# What is needed:
In the entries below, find every line with "ProjectProps" and copy it.

[Web interface edit records]
________________

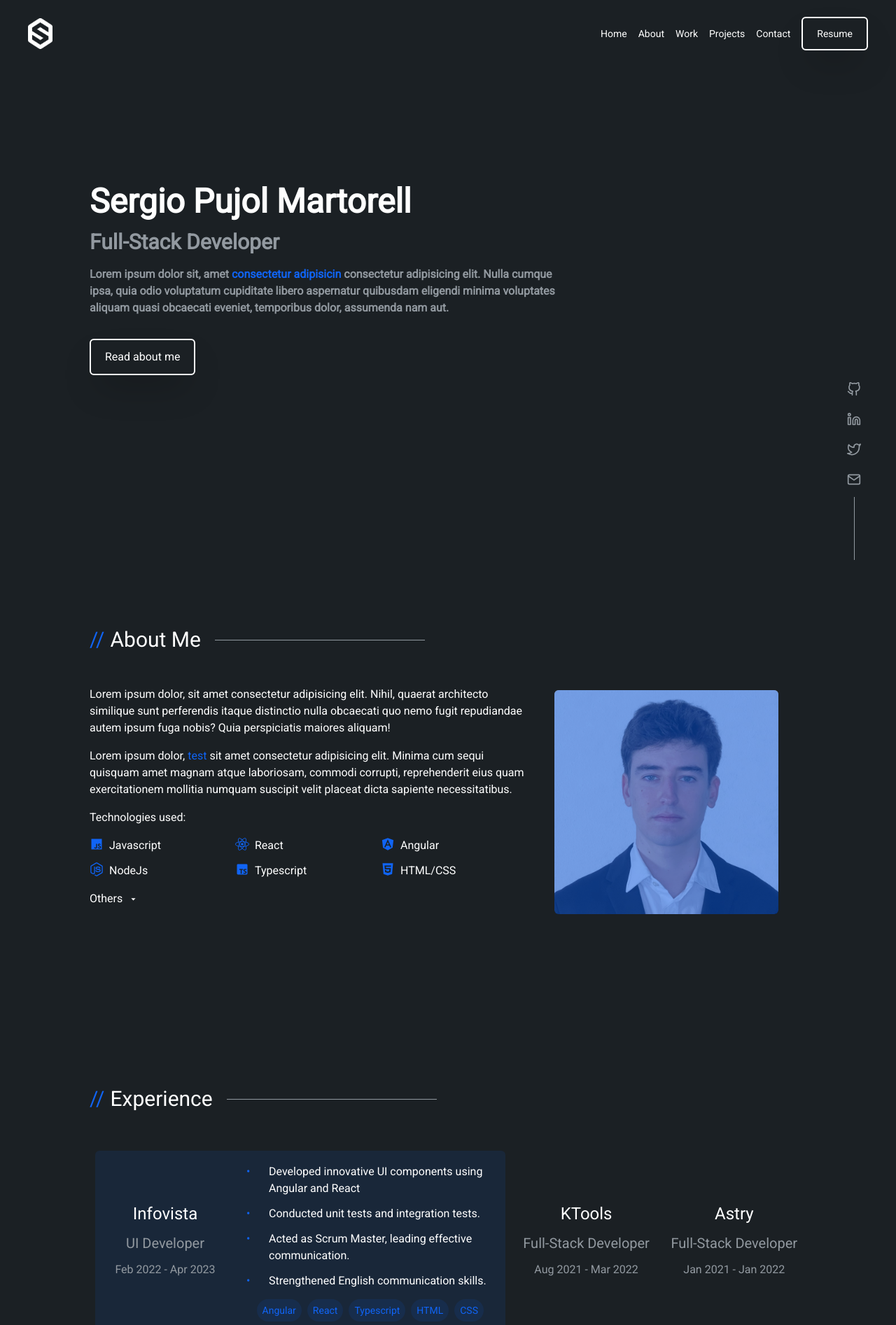
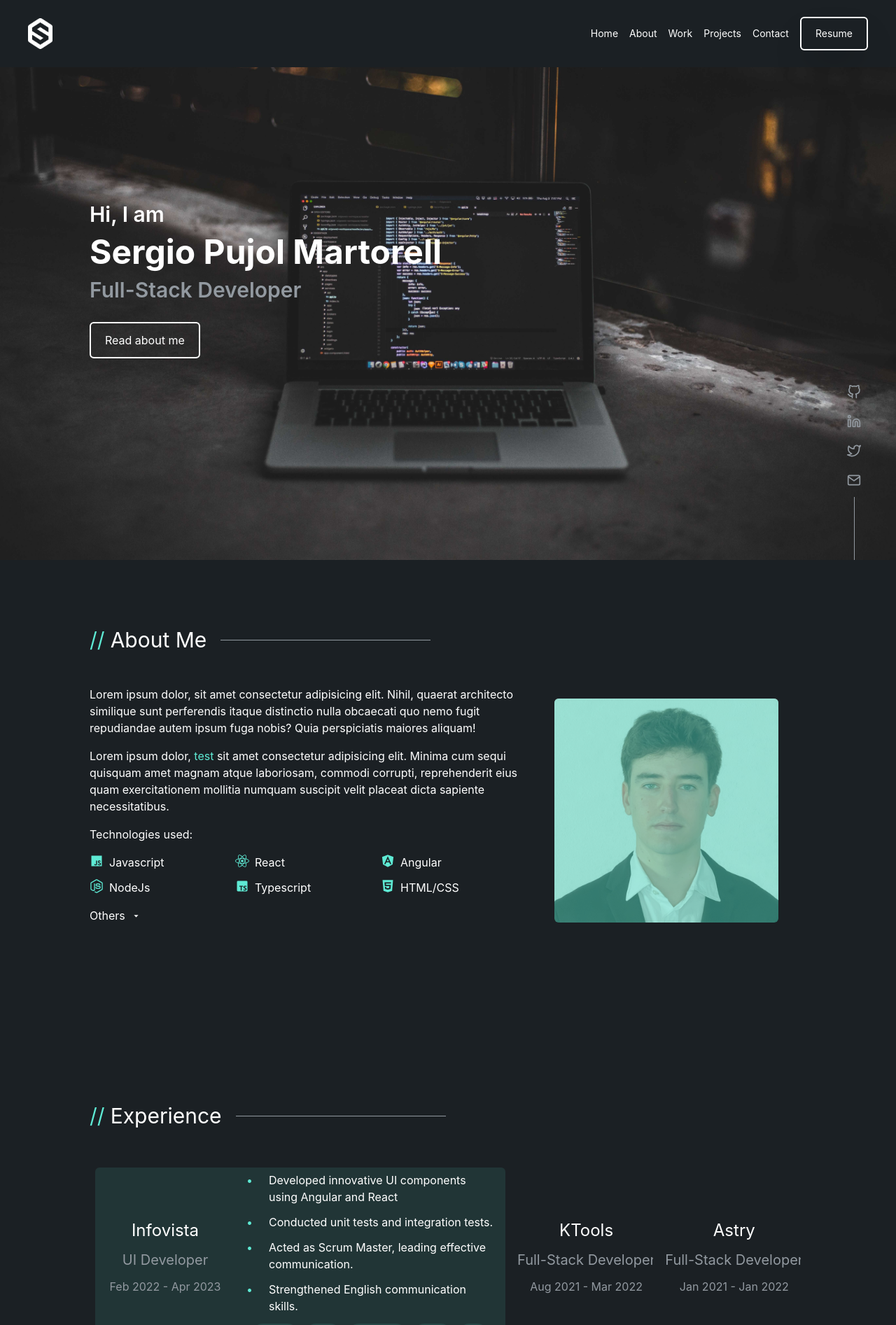
Before and after one commit to SergioPujol/SergioPujol.github.io, a Next.js app: page / in a window 1280 px wide. Shown: the top 1893 px of the page at 70% size. Built offline with nearby package versions, Linux system fonts and the light colour scheme.

Commit message:
changed initial home page look

```diff
--- a/app/components/ProjectContainer.tsx
+++ b/app/components/ProjectContainer.tsx
@@ -2,6 +2,7 @@
 import React, { useState } from 'react'
 import { IconType } from 'react-icons'
 import IconLink, { IconLinkProps } from './IconLink';
+import LanguageContainer from './LanguageContainer';
 
 export interface ProjectProps {
     title: string
@@ -28,16 +29,22 @@ const ProjectContainer: React.FC<ProjectProps> = ({
     return (
     <div className={`relative m-4 h-96 flex flex-col rounded-md bg-[url("/test.png")] bg-cover`} onMouseOver={handleMouseOver} onMouseLeave={handleMouseLeave}>
 
-        <div className={`absolute top-0 left-0 w-full h-full bg-bg-secondary ${showInfo ? 'opacity-0' : 'opacity-50'} transition-all duration-1000`}></div> {/* Background cover */}
+        <div className={`absolute top-0 left-0 w-full h-full bg-bg-secondary ${showInfo ? 'opacity-0' : 'opacity-50'} transition-all duration-500`}></div> {/* Background cover */}
 
         <div className={`absolute top-[10%] left-0 w-full h-4/5 text-center flex flex-col`}> {/* Line dividers */}
-            <div className={`absolute w-12 h-[1px] bg-white left-0 right-0 top-0 mx-auto ${showInfo ? 'scale-x-150 opacity-50' : 'opacity-25'} transition-transform duration-1000`}></div>
-            <div className={`absolute w-12 h-[1px] bg-white left-0 right-0 bottom-0 mx-auto ${showInfo ? 'scale-x-150 opacity-50' : 'opacity-25'} transition-transform duration-1000`}></div>
+            <div className={`absolute w-12 h-[1px] bg-white left-0 right-0 top-0 mx-auto ${showInfo ? 'scale-x-150 opacity-50' : 'opacity-25'} transition-transform duration-500`}></div>
+            <div className={`absolute w-12 h-[1px] bg-white left-0 right-0 bottom-0 mx-auto ${showInfo ? 'scale-x-150 opacity-50' : 'opacity-25'} transition-transform duration-500`}></div>
         </div>
 
-        <div className={`${showInfo ? '-translate-y-1/4' : 'translate-y-0'} duration-1000 flex flex-col absolute top-3/4 left-0 w-full items-center`}>
+        <div className={`${showInfo ? '-translate-y-1/4' : 'translate-y-0'} duration-500 flex flex-col absolute top-3/4 left-0 w-full items-center`}>
             <span className={`text-t-primary text-2xl`}>{title}</span>
-            <ul className={`${showInfo ? 'opacity-100' : 'opacity-0'} flex transition-opacity duration-500 list-none text-t-secondary`}>
+            <div className={`${showInfo ? 'opacity-100' : 'opacity-0'} transition-opacity duration-500 flex flex-col items-center`}>
+                {/*<ul className={`flex flex-wrap gap-x-2 gap-y-4 text-sm justify-center`}>
+                    {techs.map((tech: string) => (
+                        <li><LanguageContainer title={tech}/></li>
+                    ))}
+                </ul>*/}
+                <ul className={`flex list-none text-t-secondary`}>
                     {links.map((link: { href: string, icon: IconType }) => (
                         <li key={link.href}>
                             <IconLink {...link}/>
@@ -46,6 +53,7 @@ const ProjectContainer: React.FC<ProjectProps> = ({
                 </ul>
             </div>
         </div>
+    </div>
   )
 }
 
--- a/app/globals.css
+++ b/app/globals.css
@@ -7,6 +7,8 @@ body,
 :root {
   height: 100%;
   background-color: #1b2024;
+  font-family: -apple-system, BlinkMacSystemFont, Segoe UI, Roboto, Oxygen,
+    Ubuntu, Cantarell, Fira Sans, Droid Sans, Helvetica Neue, sans-serif;
 }
 
 section {
@@ -26,7 +28,7 @@ section {
   content: "•";
   position: absolute;
   left: 0px;
-  color: #1064f5;
+  color: #5EEAD4;
 }
 
 .section-title:after {
@@ -44,7 +46,7 @@ ul li a {
 }
 
 a.anchor {
-  background-image: linear-gradient(#1064f5 0 0);
+  background-image: linear-gradient(#5EEAD4 0 0);
   background-position: 0 100%;
   background-size: 0% 1px;
   background-repeat: no-repeat;
--- a/app/layout.tsx
+++ b/app/layout.tsx
@@ -1,10 +1,7 @@
 import './globals.css'
 import type { Metadata } from 'next'
-import { Inter, Roboto } from 'next/font/google'
 import Menu from './components/Menu'
 import LinksNav from './components/LinksNav'
-
-const roboto = Roboto({ weight: '400', subsets: ['latin'] })
 
 export const metadata: Metadata = {
   title: 'Sergio Pujol Martorell',
@@ -18,7 +15,7 @@ export default function RootLayout({
 }) {
   return (
     <html lang="en">
-      <body className={roboto.className}>
+      <body>
         <Menu />
         <LinksNav />
         <div className='px-32'>{children}</div>
--- a/app/page.tsx
+++ b/app/page.tsx
@@ -1,7 +1,6 @@
 import AboutMe from './sections/AboutMe'
 import HomeSection from './sections/HomeSection'
 import Projects from './sections/Projects'
-import Skills from './sections/Skills'
 import Work from './sections/Work'
 
 export default function Home() {
--- a/app/sections/HomeSection.tsx
+++ b/app/sections/HomeSection.tsx
@@ -7,15 +7,14 @@ const HomeSection = () => {
 
   return (
     <section id='home' className='flex h-screen'>
-        <div className='flex flex-col w-full gap-y-4 justify-center relative'>
-          {/*<hr className='h-1 bg-t-primary w-1/2 rounded-sm' />*/}
-          <span className='font-bold text-5xl text-t-primary'>Sergio Pujol Martorell</span>
-          <span className='font-semibold text-3xl text-t-secondary'>Full-Stack Developer</span>
-          <p className='font-semibold text-md text-t-secondary w-2/3'>
-            Lorem ipsum dolor sit, amet <Anchor title='consectetur adipisicin' link='test' /> consectetur adipisicing elit. Nulla cumque ipsa, quia odio voluptatum cupiditate libero aspernatur quibusdam eligendi minima voluptates aliquam quasi obcaecati eveniet, temporibus dolor, assumenda nam aut.
-          </p>
-          <div className='w-1/3 mt-4'><ScrollLink to={'aboutme'} title='Read about me' link={false} /></div>
-        </div>
+      <div className='h-screen w-full absolute top-0 left-0 bg-[url("/dev-back.jpeg")] bg-cover bg-center'></div>
+      <div className='w-full flex flex-col gap-y-3 relative justify-center'>
+        {/*<hr className='h-1 bg-t-primary w-1/2 rounded-sm' />*/}
+        <span className='font-semibold text-3xl text-t-primary'>Hi, I am</span>
+        <span className='font-bold text-5xl text-t-primary'>Sergio Pujol Martorell</span>
+        <span className='font-semibold text-3xl text-t-secondary'>Full-Stack Developer</span>
+        <div className='w-1/3 mt-4 flex'><ScrollLink to={'aboutme'} title='Read about me' link={false} /></div>
+      </div>
     </section>
   )
 }
--- a/tailwind.config.js
+++ b/tailwind.config.js
@@ -22,7 +22,7 @@ module.exports = {
         't-secondary': '#9299a0',
 
         // Custom Accent Color
-        'accent': '#1064f5'//'#5afece',
+        'accent': '#5EEAD4'//'#5afece',
       }
     },
   },
```
Also changed, not shown: public/dev-back.jpeg (added). Lines whose indentation alone changed are shown as unchanged.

________________

# Task output:
 export interface ProjectProps {
@@ -28,16 +29,22 @@ const ProjectContainer: React.FC<ProjectProps> = ({
@@ -46,6 +53,7 @@ const ProjectContainer: React.FC<ProjectProps> = ({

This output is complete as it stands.